(Task details): Find the lines in the material below that include the word "text", count them, and give that count alone.

(Extracted entries):

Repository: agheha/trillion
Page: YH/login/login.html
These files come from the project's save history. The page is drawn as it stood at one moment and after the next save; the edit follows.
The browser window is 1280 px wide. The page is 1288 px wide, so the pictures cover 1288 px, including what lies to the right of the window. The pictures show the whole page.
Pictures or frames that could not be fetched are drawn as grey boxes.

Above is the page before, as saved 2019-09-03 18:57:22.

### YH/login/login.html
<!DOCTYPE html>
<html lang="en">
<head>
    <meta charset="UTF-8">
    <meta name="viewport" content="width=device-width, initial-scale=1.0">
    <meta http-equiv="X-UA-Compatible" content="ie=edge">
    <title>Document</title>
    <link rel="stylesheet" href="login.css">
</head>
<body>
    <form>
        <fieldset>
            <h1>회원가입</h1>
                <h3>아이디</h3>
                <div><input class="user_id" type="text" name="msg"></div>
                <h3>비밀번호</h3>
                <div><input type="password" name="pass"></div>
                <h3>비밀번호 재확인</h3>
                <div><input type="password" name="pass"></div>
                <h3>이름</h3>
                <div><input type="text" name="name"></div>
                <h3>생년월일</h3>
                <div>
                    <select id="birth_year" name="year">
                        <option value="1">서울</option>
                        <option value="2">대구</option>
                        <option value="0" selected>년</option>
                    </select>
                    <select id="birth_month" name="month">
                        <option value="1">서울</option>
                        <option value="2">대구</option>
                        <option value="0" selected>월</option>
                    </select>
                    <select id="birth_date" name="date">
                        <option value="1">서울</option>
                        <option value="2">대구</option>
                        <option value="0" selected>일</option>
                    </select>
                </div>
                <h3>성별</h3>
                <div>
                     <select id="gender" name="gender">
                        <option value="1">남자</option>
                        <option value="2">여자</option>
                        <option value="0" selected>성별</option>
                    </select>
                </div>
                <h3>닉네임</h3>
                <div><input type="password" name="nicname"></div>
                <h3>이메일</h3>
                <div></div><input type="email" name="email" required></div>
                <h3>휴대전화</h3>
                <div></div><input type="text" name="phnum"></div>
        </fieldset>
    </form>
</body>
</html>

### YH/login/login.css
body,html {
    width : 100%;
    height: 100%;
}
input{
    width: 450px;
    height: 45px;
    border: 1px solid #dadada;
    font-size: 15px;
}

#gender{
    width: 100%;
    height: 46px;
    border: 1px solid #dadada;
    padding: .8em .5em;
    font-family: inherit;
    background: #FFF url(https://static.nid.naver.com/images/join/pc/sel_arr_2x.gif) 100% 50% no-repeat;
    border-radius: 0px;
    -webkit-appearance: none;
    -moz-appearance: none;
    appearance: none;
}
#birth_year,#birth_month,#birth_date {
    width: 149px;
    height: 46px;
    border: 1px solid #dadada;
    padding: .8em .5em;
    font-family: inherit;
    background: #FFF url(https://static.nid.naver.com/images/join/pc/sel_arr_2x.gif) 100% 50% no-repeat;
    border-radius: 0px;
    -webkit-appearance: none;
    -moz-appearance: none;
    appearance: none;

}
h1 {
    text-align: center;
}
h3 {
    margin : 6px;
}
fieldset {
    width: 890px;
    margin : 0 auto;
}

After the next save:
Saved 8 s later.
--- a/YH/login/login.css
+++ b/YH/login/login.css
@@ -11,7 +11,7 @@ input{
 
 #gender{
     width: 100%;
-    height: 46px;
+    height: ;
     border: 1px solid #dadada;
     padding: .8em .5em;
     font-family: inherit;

(Result of this exercise): 4